[[ Data provided, beginning ]]
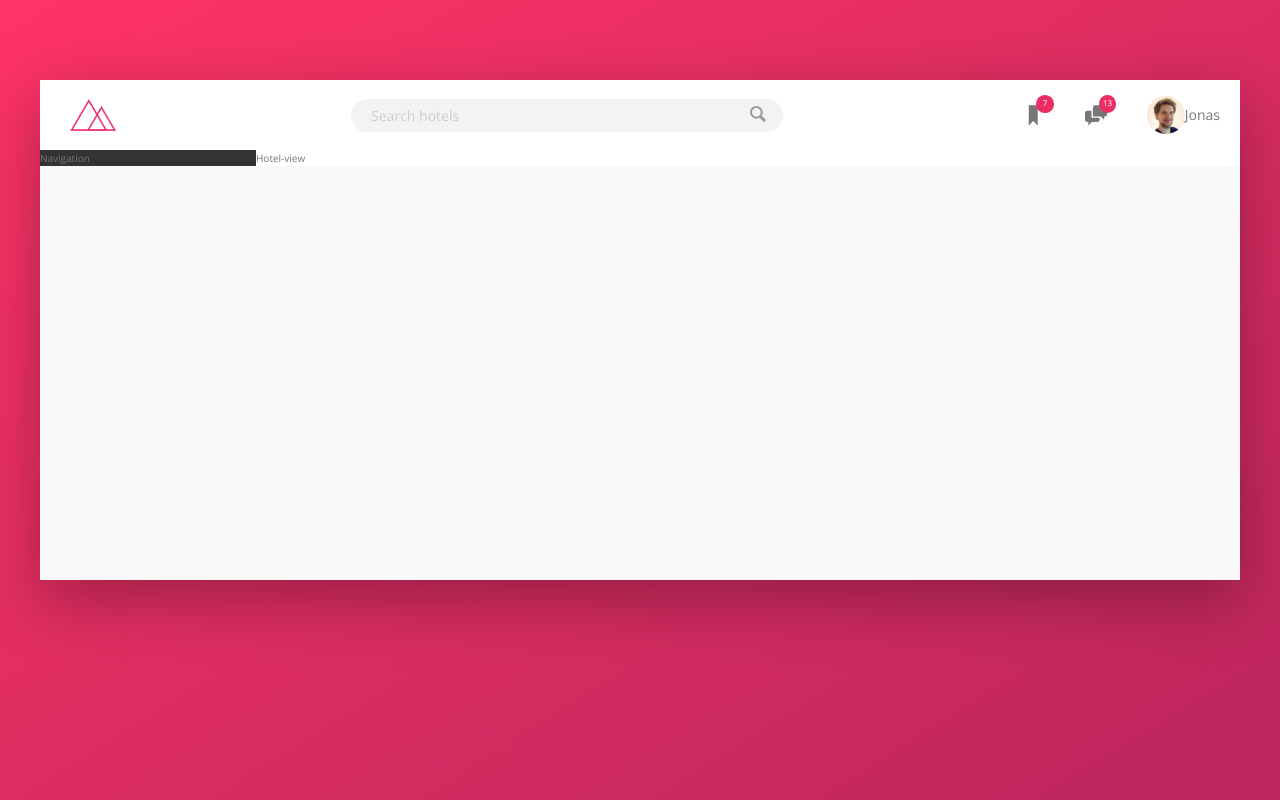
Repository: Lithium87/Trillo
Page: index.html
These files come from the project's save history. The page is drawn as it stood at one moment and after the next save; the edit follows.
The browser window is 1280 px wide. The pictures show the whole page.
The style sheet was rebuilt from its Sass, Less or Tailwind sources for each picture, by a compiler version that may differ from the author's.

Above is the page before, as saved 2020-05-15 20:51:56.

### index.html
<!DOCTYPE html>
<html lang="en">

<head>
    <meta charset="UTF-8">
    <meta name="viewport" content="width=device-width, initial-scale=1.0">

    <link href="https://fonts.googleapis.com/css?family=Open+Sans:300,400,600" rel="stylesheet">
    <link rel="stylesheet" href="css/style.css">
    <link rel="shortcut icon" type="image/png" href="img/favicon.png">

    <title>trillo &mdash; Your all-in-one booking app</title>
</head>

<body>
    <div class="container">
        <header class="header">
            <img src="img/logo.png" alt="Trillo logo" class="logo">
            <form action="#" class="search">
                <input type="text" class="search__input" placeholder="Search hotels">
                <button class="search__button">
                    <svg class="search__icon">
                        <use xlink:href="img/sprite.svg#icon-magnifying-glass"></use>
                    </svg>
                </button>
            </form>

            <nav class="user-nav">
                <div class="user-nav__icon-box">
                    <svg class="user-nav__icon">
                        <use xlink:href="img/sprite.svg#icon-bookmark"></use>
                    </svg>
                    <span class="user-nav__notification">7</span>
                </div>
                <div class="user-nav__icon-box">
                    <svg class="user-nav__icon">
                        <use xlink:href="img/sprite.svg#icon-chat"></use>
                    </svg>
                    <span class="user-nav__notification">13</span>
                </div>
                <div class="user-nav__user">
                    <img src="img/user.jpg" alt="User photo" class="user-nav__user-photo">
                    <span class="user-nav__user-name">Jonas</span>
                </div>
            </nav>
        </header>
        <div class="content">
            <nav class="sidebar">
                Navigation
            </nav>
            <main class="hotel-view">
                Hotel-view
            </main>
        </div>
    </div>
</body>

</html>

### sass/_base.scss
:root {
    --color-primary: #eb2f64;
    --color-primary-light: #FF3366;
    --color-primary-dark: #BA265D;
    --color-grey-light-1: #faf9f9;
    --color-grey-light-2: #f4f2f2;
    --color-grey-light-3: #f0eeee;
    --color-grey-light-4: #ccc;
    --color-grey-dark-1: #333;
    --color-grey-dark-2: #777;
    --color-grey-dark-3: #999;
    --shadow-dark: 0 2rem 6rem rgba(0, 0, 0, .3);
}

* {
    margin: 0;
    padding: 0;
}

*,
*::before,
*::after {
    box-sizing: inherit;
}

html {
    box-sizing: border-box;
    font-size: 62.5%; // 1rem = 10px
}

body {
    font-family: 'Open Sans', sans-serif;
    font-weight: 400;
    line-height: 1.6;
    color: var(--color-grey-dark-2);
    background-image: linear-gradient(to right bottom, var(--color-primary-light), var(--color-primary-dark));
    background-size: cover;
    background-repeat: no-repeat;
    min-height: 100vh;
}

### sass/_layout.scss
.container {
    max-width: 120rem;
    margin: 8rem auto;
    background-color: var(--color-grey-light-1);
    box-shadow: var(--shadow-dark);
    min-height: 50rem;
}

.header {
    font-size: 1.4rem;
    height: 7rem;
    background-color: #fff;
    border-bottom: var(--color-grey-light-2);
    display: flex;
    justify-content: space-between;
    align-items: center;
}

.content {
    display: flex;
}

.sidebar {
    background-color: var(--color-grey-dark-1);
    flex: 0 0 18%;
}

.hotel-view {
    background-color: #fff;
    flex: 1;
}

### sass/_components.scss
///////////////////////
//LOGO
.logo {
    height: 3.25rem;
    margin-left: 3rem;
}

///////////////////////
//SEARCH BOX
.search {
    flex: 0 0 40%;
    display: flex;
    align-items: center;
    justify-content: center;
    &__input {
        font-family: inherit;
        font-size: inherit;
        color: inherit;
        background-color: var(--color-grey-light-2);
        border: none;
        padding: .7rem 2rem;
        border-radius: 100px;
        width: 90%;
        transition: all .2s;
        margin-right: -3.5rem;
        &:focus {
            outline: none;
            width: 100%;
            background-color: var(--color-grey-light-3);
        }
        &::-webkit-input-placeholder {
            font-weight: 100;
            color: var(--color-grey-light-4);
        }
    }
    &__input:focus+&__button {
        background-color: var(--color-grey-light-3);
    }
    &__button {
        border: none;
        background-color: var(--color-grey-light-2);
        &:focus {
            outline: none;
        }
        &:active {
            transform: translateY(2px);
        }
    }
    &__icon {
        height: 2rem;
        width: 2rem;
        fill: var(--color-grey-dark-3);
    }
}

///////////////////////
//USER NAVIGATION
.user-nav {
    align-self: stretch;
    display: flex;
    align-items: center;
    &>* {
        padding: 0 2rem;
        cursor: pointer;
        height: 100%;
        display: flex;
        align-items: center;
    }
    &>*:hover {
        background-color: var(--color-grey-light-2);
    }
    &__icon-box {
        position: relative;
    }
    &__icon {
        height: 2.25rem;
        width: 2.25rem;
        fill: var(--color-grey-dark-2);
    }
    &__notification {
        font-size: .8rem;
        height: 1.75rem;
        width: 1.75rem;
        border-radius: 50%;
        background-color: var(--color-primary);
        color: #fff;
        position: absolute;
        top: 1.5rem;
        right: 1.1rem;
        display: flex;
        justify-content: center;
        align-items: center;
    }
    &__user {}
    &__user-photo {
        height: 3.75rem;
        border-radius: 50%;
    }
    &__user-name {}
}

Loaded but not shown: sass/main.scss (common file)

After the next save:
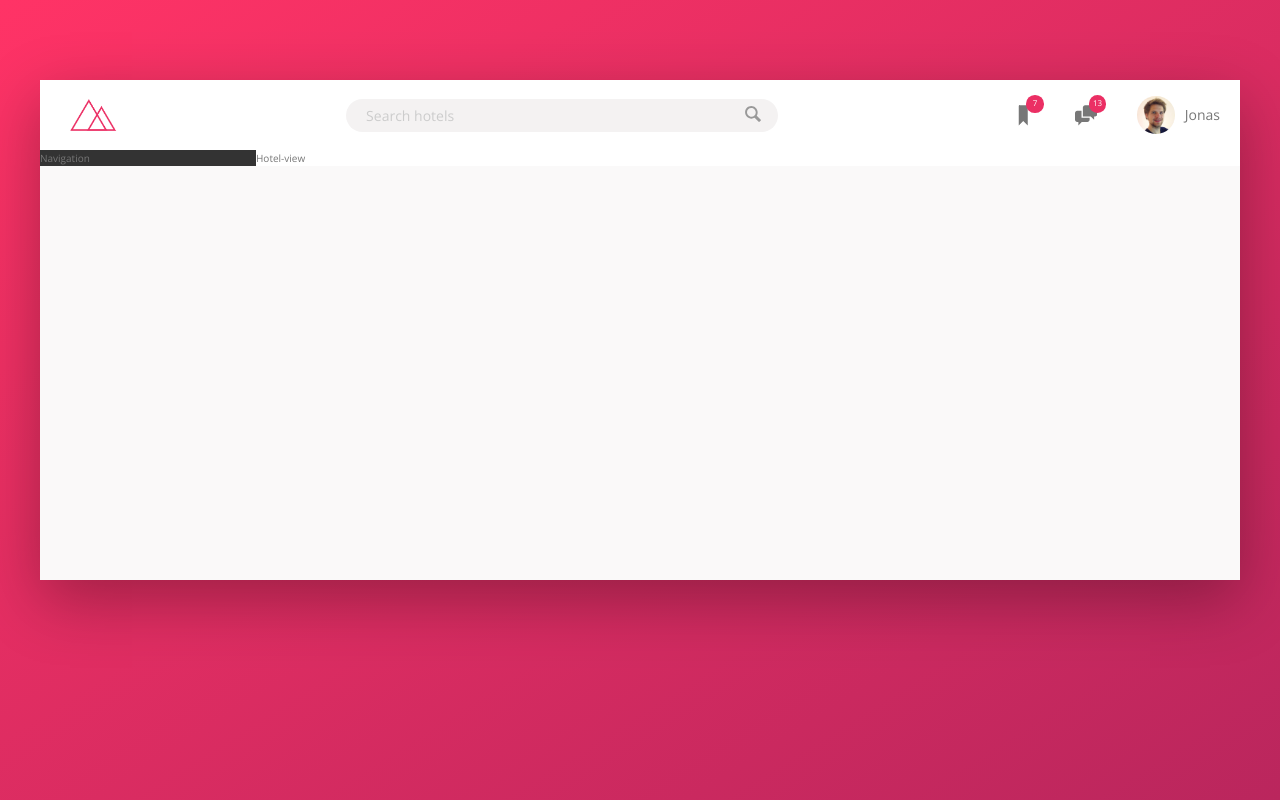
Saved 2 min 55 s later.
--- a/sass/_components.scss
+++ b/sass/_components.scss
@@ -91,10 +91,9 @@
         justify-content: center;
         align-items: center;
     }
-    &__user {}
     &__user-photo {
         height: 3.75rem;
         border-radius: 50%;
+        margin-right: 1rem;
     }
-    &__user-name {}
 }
[[ Data provided, end ]]
[[ Data provided, beginning ]]
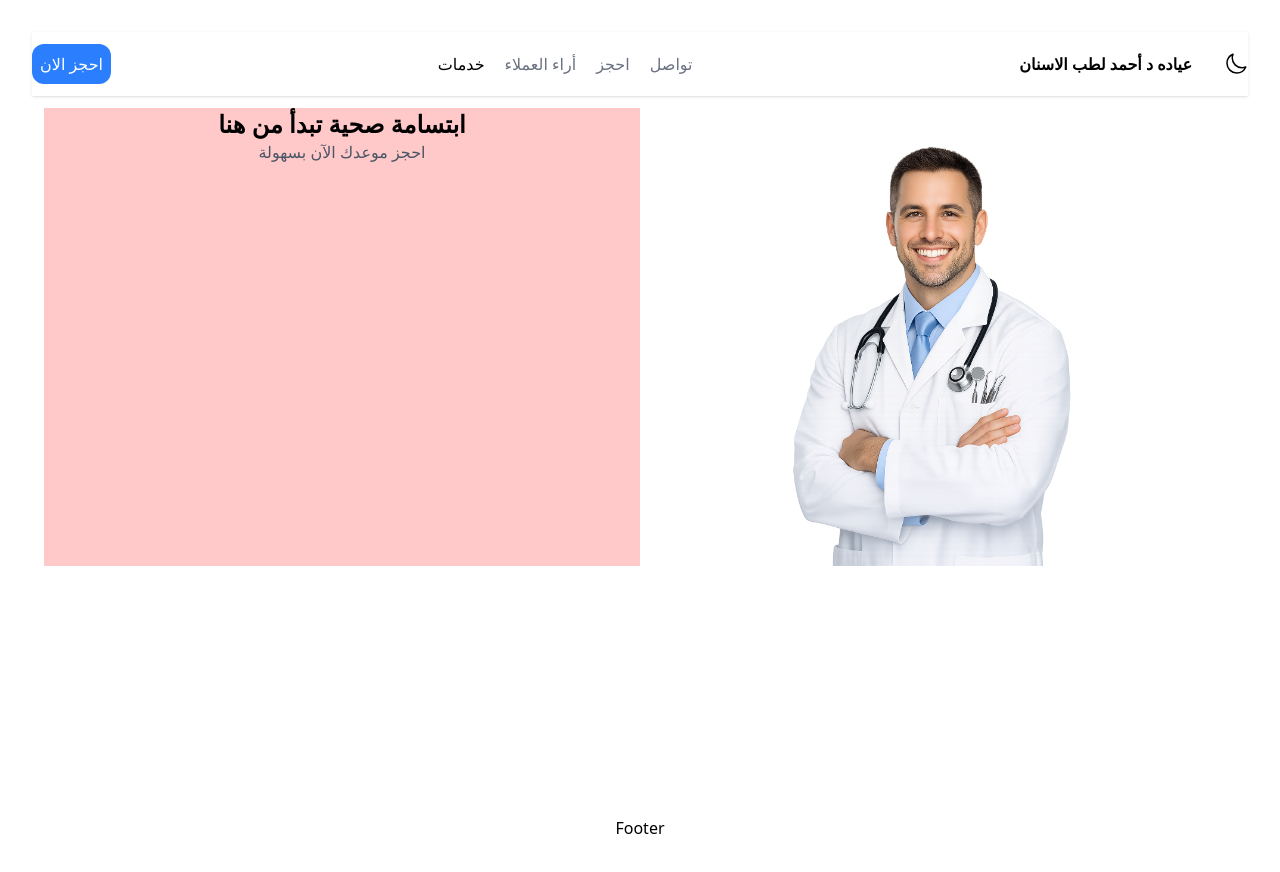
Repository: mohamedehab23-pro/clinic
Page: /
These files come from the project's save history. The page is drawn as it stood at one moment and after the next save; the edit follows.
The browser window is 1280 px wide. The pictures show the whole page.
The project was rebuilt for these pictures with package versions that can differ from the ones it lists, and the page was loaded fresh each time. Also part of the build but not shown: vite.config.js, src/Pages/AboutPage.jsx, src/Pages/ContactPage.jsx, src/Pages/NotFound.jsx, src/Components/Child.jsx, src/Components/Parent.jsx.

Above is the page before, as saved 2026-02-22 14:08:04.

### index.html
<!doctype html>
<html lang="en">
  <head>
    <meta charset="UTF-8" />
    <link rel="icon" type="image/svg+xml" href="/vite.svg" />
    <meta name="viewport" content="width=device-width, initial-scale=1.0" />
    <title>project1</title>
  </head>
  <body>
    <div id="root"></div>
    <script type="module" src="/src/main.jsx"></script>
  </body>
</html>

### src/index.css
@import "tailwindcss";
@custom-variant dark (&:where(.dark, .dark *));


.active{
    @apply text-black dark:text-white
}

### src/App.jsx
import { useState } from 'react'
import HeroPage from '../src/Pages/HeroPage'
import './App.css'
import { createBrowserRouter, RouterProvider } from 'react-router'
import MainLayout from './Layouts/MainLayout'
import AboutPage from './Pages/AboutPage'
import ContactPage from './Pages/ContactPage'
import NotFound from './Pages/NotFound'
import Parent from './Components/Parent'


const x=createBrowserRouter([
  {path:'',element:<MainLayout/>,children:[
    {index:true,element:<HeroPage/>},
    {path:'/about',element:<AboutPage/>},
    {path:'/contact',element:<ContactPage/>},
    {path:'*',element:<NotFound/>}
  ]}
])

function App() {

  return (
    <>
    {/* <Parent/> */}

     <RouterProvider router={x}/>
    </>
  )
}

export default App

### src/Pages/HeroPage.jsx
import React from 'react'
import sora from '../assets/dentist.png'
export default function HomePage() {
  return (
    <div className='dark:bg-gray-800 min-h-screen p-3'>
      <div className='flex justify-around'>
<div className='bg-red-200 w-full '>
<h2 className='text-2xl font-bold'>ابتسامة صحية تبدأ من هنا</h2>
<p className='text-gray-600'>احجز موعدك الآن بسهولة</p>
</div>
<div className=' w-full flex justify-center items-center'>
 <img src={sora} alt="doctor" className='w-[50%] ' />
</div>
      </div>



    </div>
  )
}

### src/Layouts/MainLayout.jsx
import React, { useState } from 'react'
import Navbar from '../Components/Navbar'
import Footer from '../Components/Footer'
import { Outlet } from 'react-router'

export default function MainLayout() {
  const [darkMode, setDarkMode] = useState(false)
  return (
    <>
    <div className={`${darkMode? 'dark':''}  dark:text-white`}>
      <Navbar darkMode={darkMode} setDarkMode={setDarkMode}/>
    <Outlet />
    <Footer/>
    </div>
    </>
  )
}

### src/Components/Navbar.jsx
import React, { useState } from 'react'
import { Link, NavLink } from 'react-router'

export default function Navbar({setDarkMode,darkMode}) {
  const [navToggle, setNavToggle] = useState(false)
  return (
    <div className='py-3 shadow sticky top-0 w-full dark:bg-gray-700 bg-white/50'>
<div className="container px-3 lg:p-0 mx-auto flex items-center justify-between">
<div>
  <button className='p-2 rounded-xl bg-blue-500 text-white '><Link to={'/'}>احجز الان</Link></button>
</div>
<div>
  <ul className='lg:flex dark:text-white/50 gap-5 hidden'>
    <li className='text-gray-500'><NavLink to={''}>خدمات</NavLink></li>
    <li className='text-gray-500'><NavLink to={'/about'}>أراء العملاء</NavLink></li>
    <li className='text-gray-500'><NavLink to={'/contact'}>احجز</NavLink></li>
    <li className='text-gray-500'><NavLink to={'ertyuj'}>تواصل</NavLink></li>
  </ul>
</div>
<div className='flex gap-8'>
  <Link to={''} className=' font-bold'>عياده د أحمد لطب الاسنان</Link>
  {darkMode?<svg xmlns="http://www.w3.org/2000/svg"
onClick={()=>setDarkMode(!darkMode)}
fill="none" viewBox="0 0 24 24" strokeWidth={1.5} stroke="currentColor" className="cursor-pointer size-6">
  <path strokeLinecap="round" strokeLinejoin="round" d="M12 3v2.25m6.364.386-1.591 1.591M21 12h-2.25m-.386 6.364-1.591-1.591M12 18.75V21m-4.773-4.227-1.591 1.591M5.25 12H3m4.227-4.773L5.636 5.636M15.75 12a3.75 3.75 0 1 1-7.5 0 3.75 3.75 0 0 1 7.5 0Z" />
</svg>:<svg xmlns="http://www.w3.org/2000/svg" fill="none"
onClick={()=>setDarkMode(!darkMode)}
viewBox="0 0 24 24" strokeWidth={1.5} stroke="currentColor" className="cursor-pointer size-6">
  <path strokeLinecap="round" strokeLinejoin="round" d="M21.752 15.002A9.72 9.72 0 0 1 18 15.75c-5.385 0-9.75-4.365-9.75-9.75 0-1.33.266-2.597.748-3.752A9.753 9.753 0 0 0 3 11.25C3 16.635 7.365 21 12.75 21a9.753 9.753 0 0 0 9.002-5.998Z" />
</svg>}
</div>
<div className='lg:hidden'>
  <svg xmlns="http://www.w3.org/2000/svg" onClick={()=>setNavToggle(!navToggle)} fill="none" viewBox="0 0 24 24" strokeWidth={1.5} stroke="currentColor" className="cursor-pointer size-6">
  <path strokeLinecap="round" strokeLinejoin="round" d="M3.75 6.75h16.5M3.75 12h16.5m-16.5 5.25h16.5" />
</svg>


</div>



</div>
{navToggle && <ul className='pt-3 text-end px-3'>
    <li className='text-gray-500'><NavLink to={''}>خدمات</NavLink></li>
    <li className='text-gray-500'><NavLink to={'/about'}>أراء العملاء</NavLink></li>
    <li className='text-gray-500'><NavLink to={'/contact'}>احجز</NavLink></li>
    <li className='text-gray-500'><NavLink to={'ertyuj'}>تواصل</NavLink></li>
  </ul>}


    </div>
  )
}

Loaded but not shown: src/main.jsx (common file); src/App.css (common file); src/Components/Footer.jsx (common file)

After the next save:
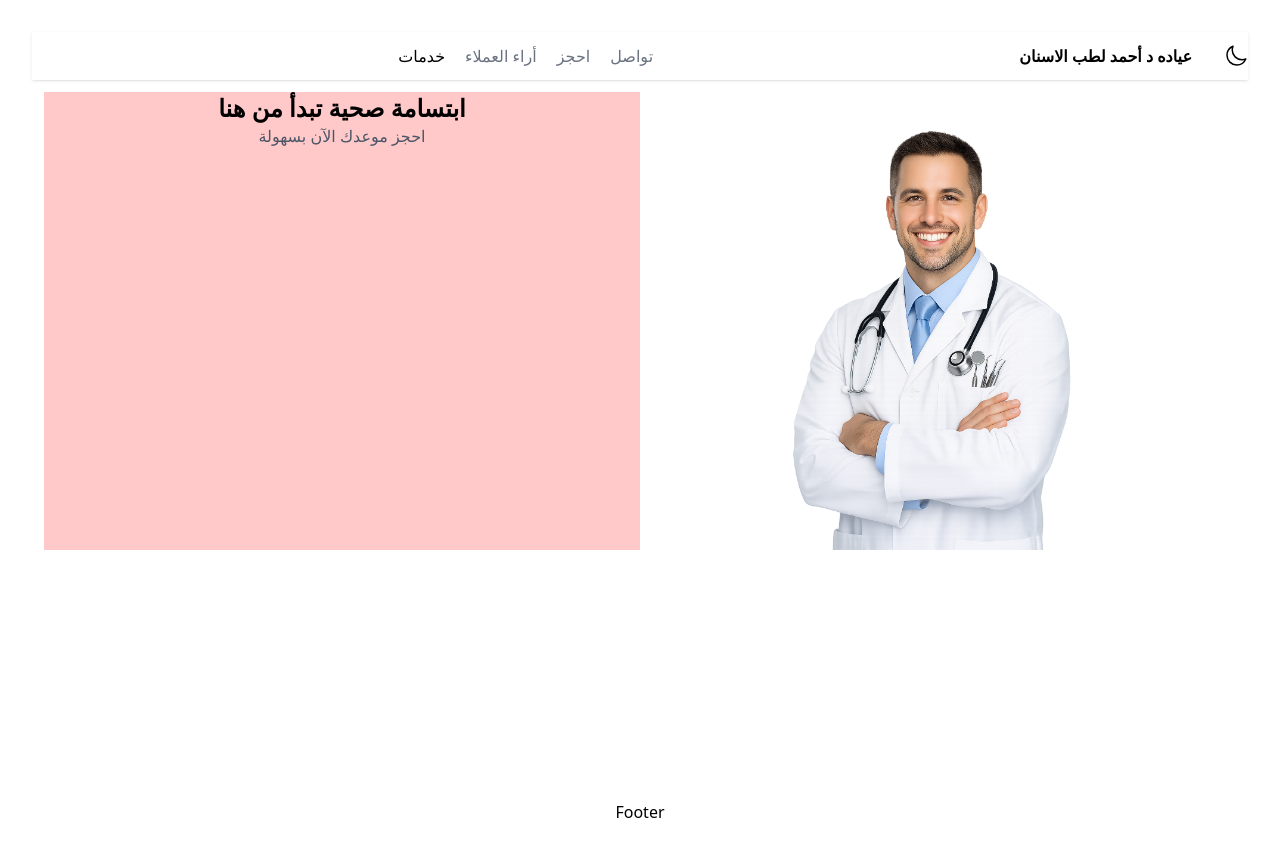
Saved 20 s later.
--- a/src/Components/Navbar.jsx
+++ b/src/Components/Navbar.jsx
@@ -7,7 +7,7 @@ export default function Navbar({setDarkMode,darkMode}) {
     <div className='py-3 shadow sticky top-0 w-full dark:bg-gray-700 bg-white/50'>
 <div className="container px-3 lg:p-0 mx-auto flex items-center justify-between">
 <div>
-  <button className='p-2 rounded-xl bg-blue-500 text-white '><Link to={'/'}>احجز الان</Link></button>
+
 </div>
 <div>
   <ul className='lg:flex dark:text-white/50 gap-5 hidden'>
[[ Data provided, end ]]
The problem: Within the entries, find all lines that contain "white" and copy each one.

Result of this task:
    @apply text-black dark:text-white
    <div className={`${darkMode? 'dark':''}  dark:text-white`}>
    <div className='py-3 shadow sticky top-0 w-full dark:bg-gray-700 bg-white/50'>
  <button className='p-2 rounded-xl bg-blue-500 text-white '><Link to={'/'}>احجز الان</Link></button>
  <ul className='lg:flex dark:text-white/50 gap-5 hidden'>
     <div className='py-3 shadow sticky top-0 w-full dark:bg-gray-700 bg-white/50'>
-  <button className='p-2 rounded-xl bg-blue-500 text-white '><Link to={'/'}>احجز الان</Link></button>
   <ul className='lg:flex dark:text-white/50 gap-5 hidden'>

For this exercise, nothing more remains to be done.